There’s a traditional Essex sandwich which is barely known outside of the county. It’s triangular and is supposed to be the traditional lunch of farm workers. I give you the oddly named Essex Huffer!
I didn’t speak of any type of bread, actually. Don’t make things up.
We are discussing whether a lunch mainly of bread and cheese, and perhaps pickles or other condiments, was historically eaten by farmers and other workers. It was.
Obviously what is served today in pubs and restaurants is a fancier version of what a farm worker would actually have eaten (with fancier bread and fancier cheese, extra items, etc.), but in essence that kind of lunch is authentic.
It’s been a while since I’ve seen a ploughman’s lunch on a menu, but when I did it was always thick slices of ordinary English style white bread, never ever a baguette. And it was too thick to eat as a sandwich.
I don’t know if it was ever eaten by real ploughmen, but it’s not that unlikely. Most things I’ve read had farmers and their workers coming back to the farmhouse for lunch.
Mmmmmm. Washed down with a farmhouse ale or three
I must say, “Gentleman’s Relish” does not sound like something I would like. Much like “spotted dick.”
The ones I was served always had rustic brown bread, which is how I make them at home.
Right now, I’d give anything for a tall glass of cold West Country cider. Yum!
On a cold wet day and smothered in custard (the spotted dick, not the Gentleman’s Relish, nor you, of course), it makes the perfect comfort food. And your main course could be faggots.
What is this, Finbarr Saunders and his Double Entendres?
Classic British food is not to be smirked at.
I have my own personal favourite and I take it very seriously. There’s nothing I look forward to more than having my thick sausage oiled up and smothered in sticky batter.
What our geordie friends would call a “turd in the hole”
It’s all Greek to me.
Or even “hurl” which works even better.
True, i missed that.
It’s loosely based on the Father Brown stories by Chesterton. In them, Father Brown appears in various places, according to wherever he’s been assigned clerical duties, and his solutions are mostly cerebral. Naturally this wouldn’t work for a modern series, so now he’s a priest who’s been at one parish for a long time, and there’s more action. He’s not really Father Brown any more.

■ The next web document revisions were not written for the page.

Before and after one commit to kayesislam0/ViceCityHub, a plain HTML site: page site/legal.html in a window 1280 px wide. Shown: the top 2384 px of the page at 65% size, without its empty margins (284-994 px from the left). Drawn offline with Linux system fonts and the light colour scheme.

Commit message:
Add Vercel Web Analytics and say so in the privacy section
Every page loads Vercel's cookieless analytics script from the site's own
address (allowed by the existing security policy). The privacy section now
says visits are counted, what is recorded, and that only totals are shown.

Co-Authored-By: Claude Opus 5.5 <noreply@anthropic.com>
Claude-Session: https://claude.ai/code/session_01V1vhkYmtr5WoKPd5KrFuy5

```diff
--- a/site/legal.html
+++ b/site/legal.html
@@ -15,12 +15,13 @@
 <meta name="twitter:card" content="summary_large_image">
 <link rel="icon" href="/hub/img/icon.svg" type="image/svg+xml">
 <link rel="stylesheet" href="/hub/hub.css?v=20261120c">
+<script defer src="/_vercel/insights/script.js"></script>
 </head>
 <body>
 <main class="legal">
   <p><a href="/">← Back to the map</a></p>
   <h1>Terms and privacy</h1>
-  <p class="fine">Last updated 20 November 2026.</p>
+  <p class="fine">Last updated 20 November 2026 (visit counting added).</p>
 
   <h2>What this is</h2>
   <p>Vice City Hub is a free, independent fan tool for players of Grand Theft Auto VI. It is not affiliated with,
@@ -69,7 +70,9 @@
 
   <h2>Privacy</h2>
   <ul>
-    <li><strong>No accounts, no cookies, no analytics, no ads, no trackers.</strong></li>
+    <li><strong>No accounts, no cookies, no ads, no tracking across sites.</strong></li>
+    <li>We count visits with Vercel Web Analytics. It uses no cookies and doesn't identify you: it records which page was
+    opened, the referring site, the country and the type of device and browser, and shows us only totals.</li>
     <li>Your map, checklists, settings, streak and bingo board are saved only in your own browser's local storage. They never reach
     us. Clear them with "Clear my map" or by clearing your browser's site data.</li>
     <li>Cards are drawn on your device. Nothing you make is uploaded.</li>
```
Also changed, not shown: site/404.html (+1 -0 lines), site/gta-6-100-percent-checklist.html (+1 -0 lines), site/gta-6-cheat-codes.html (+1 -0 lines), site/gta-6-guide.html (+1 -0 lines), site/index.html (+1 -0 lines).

In the 70s there was a short series of adaptations starring Kenneth More. They’re more faithful to the stories, but they’re disappointing for another reason: the production values then obviously weren’t nearly as good as today’s (unfortunately true for many series from those days). You can find them all on one of the video sharing sites.
I have read them all, and also watched all the series available, and I disagree- it is as close to Father Brown as one could expect.
255 replies in and I just realized I punted the thread title.
“I MAY move to England”
darn it all to heck
I thought you were just very excited.
I thought you were launching a formal debate.
But be aware that the programmes you love are not running round the clock on our standard Freeview off-air and on-demand channels. If you were to move here, you’d find a due quota of crap* as well.
*Define it how you will, of course.